I hope you all have a good week, that any treatments go smoothly and any side effects are manageable. Xx
It is such a hard journey at times one step forward several backward - but we are all doing brilliantly.
You are bound to be worried at times would not be normal but we have to trust those who are treating us I had 14 lymph nodes removed I often ache in that area but I think it is because I use that arm (it's my right one) it is a dull ache at times, not all of the time but I can relate it to when my arm gets tired.
The weight thing is so hard I am on letrozole piled the weight on - I have managed to lose 9kg not dieting as such but cutting back not saying it's easy - but it feels good to be sort of winning one battle at least. I am not a runner but I enjoy walking my local beach collecting shells and driftwood even that has been curtailed of late - but I will get there (wheverever that might be)😀
I have good days and bad days, on the bad days I don't fight them - I ride the waves and wait for a better one to arrive, I learned trying to fight everything is tiring so I try to go with the flow - cancer does make you look at things differently the less stress we put on oursevleves the better.
Lovely to chat keep strong lots of good wishes
@Coastal @Love running @amy46 @michelle21 @tictok
@noodledoodle @Guest user
hello all. I’ve not posted for a while but I read all your posts and you are so eloquent and accurate in how you describe what I am feeling. I am so glad to hear you are moving through your treatments, but sorry to note the individual hiccups.
I hadn’t posted because I had been waiting for CT results for over 3 weeks and I eventually got them back last week, over the phone at my pre chemo consultant chat. The results are good - ‘no significant abnormalities’ - is the total report and I am told not to put anything in to the word ‘significant’.
But I still am concerned that the other consultant mentioned in passing at the previous consultant meeting that my lymph nodes were enlarged. My consultant wasn’t prepared to comment on why he had said that and simply said that I should take comfort in the fact that the radiologist who wrote the report clearly didn’t think them enlarged enough to be significant. And now I have had my last chemo treatment, I have been signed off until a phone call in 3 months time, which is simply to see how the radiotherapy has gone.
You would think I would be delighted at the clear scan, and of course I am, but it’s like peeling an onion, once you remove one layer of worry, I find another one. I am convinced my lymph nodes are aching. Are they aching because of the docitaxel ( everything is aching) or are they aching because there is cancer in them?

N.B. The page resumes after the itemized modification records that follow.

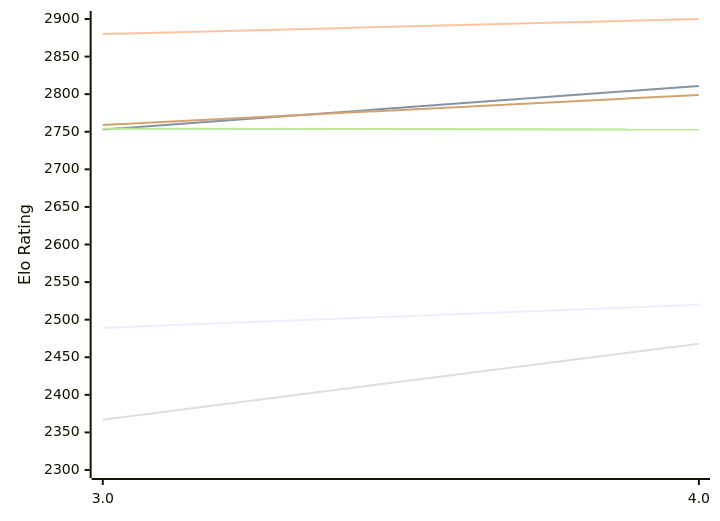
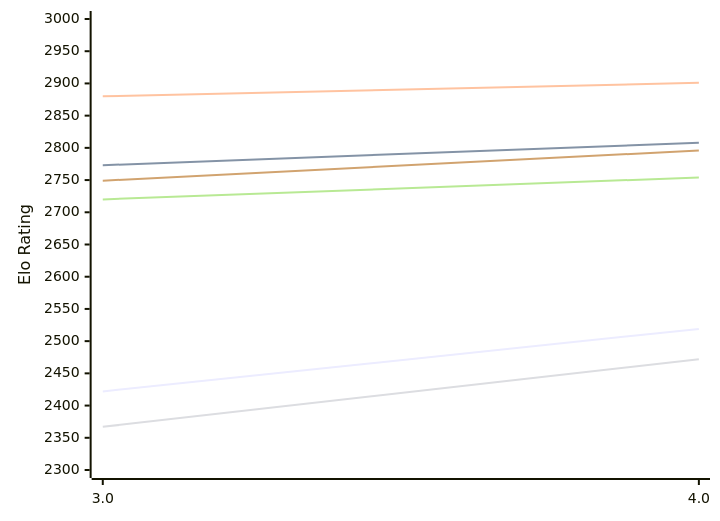
One commit to computer-chess-index/cci changed the first of 2 diagrams in engines/Chess3.md. Above: the diagram before and after it, drawn with Mermaid. The commit also changed other lines of this file, not shown here.

Commit message:
Update CCI Ratings (ELO VLTC) - 2026-11-15

````diff
--- a/engines/Chess3.md
+++ b/engines/Chess3.md
@@ -50,12 +50,12 @@
 ```mermaid
 %%{init: {"theme":"base","themeVariables":{"seriesColors:['#a3a3a3','#222221','#faa371']}}}%%
 xychart-beta
   x-axis ["3.0", "4.0"]
-  y-axis "Elo Rating" 2300 --> 2900
-  line "E1: STC (8.0+0.08s)" [2489, 2520]
-  line "E1: LTC (60.0+0.60s)" [2753, 2811]
-  line "E1: VLTC (2m24s+1.12s)" [2880, 2900]
-  line "P1: STC (8.0+0.08s)" [2367, 2468]
-  line "P1: LTC (60.0+0.60s)" [2754, 2753]
-  line "P1: VLTC (2m24s+1.12s)" [2759, 2799]
+  y-axis "Elo Rating" 2300 --> 3000
+  line "E1: STC (8.0+0.08s)" [2422, 2519]
+  line "E1: LTC (60.0+0.60s)" [2773, 2808]
+  line "E1: VLTC (2m24s+1.12s)" [2880, 2901]
+  line "P1: STC (8.0+0.08s)" [2367, 2472]
+  line "P1: LTC (60.0+0.60s)" [2720, 2754]
+  line "P1: VLTC (2m24s+1.12s)" [2749, 2796]
 ```
````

It was such a quick phone call and sign off with the consultant that it’s only on reflection that I would like to ask more questions but then, perhaps I simply have to trust their professionalism and accept that they would have not have signed me off if they had any concerns. I am a lawyer and I am probably prone to over thinking. I want to leave no stone unturned and make sure everything possible has been done. It’s what I would do for a client in the legal world Is that unrealistic in the BC world. It just seemed so rushed. I want to ask ‘are you sure, are you sure the nodes are clear?? ’ but of course perhaps they can never be ‘sure’ , they can simply go through the standard treatment, which I have had. And the CT scan was already an extra which I had to push for.
I don’t really understand the significance of all the parts of the equation in working out prognosis. They removed 2 nodes and 1 tested positive but it had extracapsular spread which means the cancer has got out of the lymph node. This worries me a lot. But should it? Maybe in the scheme of treatment it is not a big deal. I want to understand more but, again, maybe understanding will make no difference. The NHS is wonderful, but sometimes I wish there was more time to ask questions.
I agree that the chemo coming to an end is wonderful but its protection ends too. Perhaps what I need to realise is that it’s normal to have these concerns, and not over think it. But, yes, it is slightly tricky that those who haven’t gone through this just don’t realise that the worry doesn’t end with the chemo.
And @Love running if you feel like Yoda, I am Jabba the Hutt. I have put on weIght with docitaxel and now my chemo is coming to an end I need to shift it. Your exercise regime is amazing and you must have been ( and I guess still are) very fit. Pre cancer I was doing 2 PT sessions a week, running 5k or so twice a week and walking the dog.
But I am a complete amateur in comparison and only run because otherwise I would be a total barrel. I am very often about half a stone over weight due to weakness for pancakes, chocolate and basically anything sweet. ( and eh plus crisps). I’ve maybe run 5 or 6 times during chemo - very slowly and about 4K. But it is wonderful for the spirits so I will start back properly next week or so. I’ve signed up to a PT who knows my background to include weight resistance as I gather that, as well as HIT, is important post BC. And I’ve booked some skiing, COVID allowing.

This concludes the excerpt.